**Data:**
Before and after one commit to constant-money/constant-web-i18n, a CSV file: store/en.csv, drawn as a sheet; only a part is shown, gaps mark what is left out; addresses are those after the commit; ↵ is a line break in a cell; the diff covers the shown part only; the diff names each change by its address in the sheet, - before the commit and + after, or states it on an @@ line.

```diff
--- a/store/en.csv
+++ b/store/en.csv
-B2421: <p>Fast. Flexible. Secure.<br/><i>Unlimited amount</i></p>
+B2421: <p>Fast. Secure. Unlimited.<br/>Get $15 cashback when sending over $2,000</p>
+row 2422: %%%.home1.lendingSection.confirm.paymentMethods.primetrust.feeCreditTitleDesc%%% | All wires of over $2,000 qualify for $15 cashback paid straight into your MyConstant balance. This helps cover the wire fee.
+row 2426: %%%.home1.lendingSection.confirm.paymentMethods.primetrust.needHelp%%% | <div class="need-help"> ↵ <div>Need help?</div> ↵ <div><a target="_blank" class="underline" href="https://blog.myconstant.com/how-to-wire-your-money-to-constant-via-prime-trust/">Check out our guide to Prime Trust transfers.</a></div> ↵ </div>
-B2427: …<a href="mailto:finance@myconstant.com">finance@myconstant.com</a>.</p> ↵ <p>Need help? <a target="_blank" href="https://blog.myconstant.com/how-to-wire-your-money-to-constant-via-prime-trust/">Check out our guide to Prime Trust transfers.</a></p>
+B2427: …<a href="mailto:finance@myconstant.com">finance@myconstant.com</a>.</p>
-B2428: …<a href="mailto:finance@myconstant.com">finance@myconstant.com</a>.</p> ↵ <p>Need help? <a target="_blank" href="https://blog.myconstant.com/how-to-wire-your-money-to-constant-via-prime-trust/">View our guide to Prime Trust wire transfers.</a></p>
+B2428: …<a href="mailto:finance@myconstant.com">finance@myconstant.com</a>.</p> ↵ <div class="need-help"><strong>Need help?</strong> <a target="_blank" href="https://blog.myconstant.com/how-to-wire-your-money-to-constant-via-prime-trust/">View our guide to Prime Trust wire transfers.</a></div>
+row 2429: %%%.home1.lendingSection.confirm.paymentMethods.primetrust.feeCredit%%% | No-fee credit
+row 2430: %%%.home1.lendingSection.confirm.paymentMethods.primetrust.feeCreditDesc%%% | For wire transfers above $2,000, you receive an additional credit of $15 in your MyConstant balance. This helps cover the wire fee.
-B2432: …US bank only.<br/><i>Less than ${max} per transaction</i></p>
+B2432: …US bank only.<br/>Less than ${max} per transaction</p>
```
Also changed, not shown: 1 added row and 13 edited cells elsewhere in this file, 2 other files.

**Task requirements:** Show every line of the data in which the word "Fast" appears.

**Problem solution:**
-B2421: <p>Fast. Flexible. Secure.<br/><i>Unlimited amount</i></p>
+B2421: <p>Fast. Secure. Unlimited.<br/>Get $15 cashback when sending over $2,000</p>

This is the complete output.